Before Taking Suboxone
Before you begin a treatment plan with Suboxone it is important that you should understand. Suboxone should not be taken if it was not prescribed to you directly by a physician. It should also not be taken if you are allergic to naloxone, buprenorphine or anything else contained in the medication.
It is important to fully disclose your medical history with your physician including any head injury you might have sustained, liver issues, kidney issues, lung issues, breathing problems, gallbladder difficulty, if you have Addison's disease or other similar adrenal gland issues, hypothyroidism, urination difficulty, mental disabilities or suffer from hallucinations, have an enlarged prostate, a curved spine or are an alcoholic. These medical conditions could have a bearing on the dosage that you are receiving from the physician.

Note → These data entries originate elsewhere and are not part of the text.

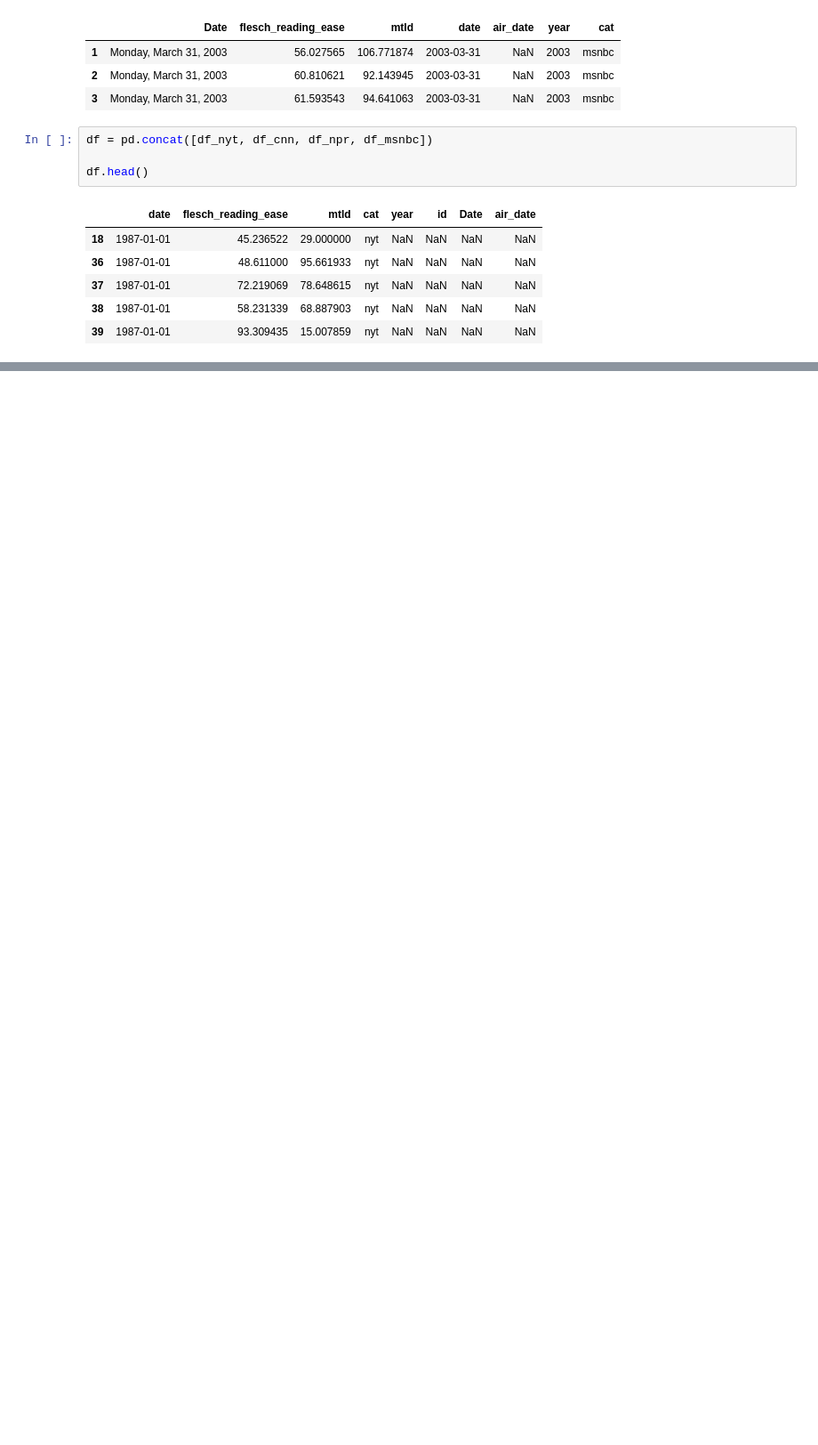
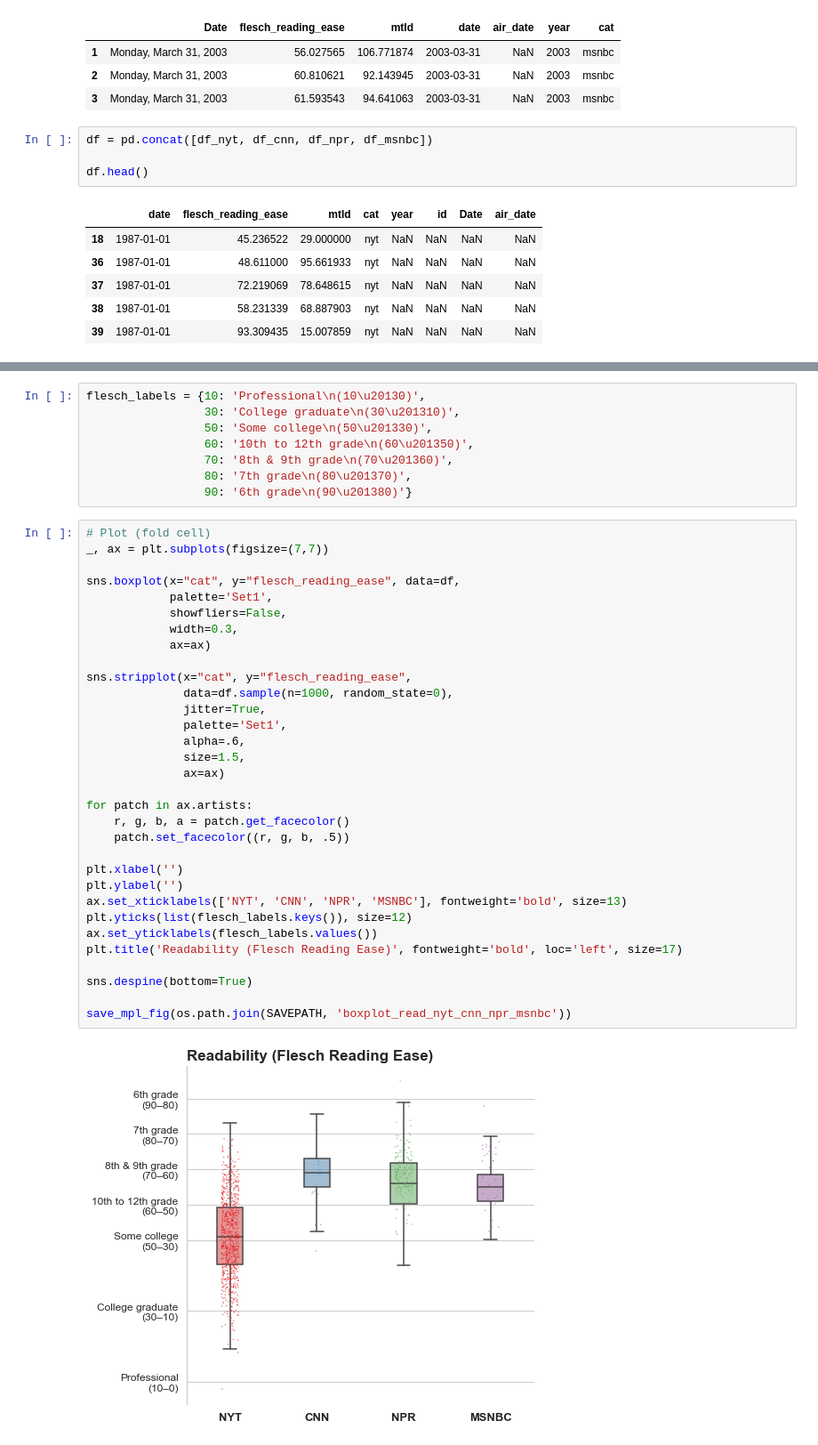
Before and after one commit to notnews/unreadable_news, a Jupyter notebook: scripts/03_nyt_cnn_npr_msnbc.ipynb, the cells around one changed output, grey strips where cells are left out. Shown at 89% size. Saved outputs shown, nothing was run; the diff lists cells and outputs as text; blank space fills up the shorter version.

```diff
--- a/scripts/03_nyt_cnn_npr_msnbc.ipynb
+++ b/scripts/03_nyt_cnn_npr_msnbc.ipynb
@@ -137,3 +139,45 @@ plt.title('Lexical Richness (MTLD)', fontweight='bold', loc='left', size=15)
 save_mpl_fig(os.path.join(SAVEPATH, 'lexicalrichness_nyt_cnn_npr_msnbc'))
 # %% [output]
 [figure]
+# %%
+flesch_labels = {10: 'Professional\n(10\u20130)',
+                 30: 'College graduate\n(30\u201310)',
+                 50: 'Some college\n(50\u201330)',
+                 60: '10th to 12th grade\n(60\u201350)',
+                 70: '8th & 9th grade\n(70\u201360)',
+                 80: '7th grade\n(80\u201370)',
+                 90: '6th grade\n(90\u201380)'}
+# %%
+# Plot (fold cell)
+_, ax = plt.subplots(figsize=(7,7))
+
+sns.boxplot(x="cat", y="flesch_reading_ease", data=df,
+            palette='Set1',
+            showfliers=False,
+            width=0.3,
+            ax=ax)
+
+sns.stripplot(x="cat", y="flesch_reading_ease",
+              data=df.sample(n=1000, random_state=0),
+              jitter=True,
+              palette='Set1',
+              alpha=.6,
+              size=1.5,
+              ax=ax)
+
+for patch in ax.artists:
+    r, g, b, a = patch.get_facecolor()
+    patch.set_facecolor((r, g, b, .5))
+
+plt.xlabel('')
+plt.ylabel('')
+ax.set_xticklabels(['NYT', 'CNN', 'NPR', 'MSNBC'], fontweight='bold', size=13)
+plt.yticks(list(flesch_labels.keys()), size=12)
+ax.set_yticklabels(flesch_labels.values())
+plt.title('Readability (Flesch Reading Ease)', fontweight='bold', loc='left', size=17)
+
+sns.despine(bottom=True)
+
+save_mpl_fig(os.path.join(SAVEPATH, 'boxplot_read_nyt_cnn_npr_msnbc'))
+# %% [output]
+[figure, added]
```
Also changed, not shown: parts of 3 cells of this notebook, 21 other files.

The affects of Suboxone on pregnancy is undetermined and therefore it is ranked as a pregnancy category C by the FDA. The use of the medication could be harmful to a fetus. Suboxone could also be harmful to nursing babies.
Preparing for Suboxone Use
For individuals who are addicted to opioids Suboxone could be the only way to safely get off from the drug they are addicted to. Understanding the facts about Suboxone is important to making the decision of whether it is right for your situation or not. Talking to a physician about your addiction and reviewing all of your options is important before you get started.
Make sure to be truthful to the physician regarding what you are taking including any prescription medications or supplements. It is important that they have this information to work with before helping you choose a path or prescribing Suboxone to you. You may find that your physician believes you would benefit from a detox program prior to ongoing use of Suboxone.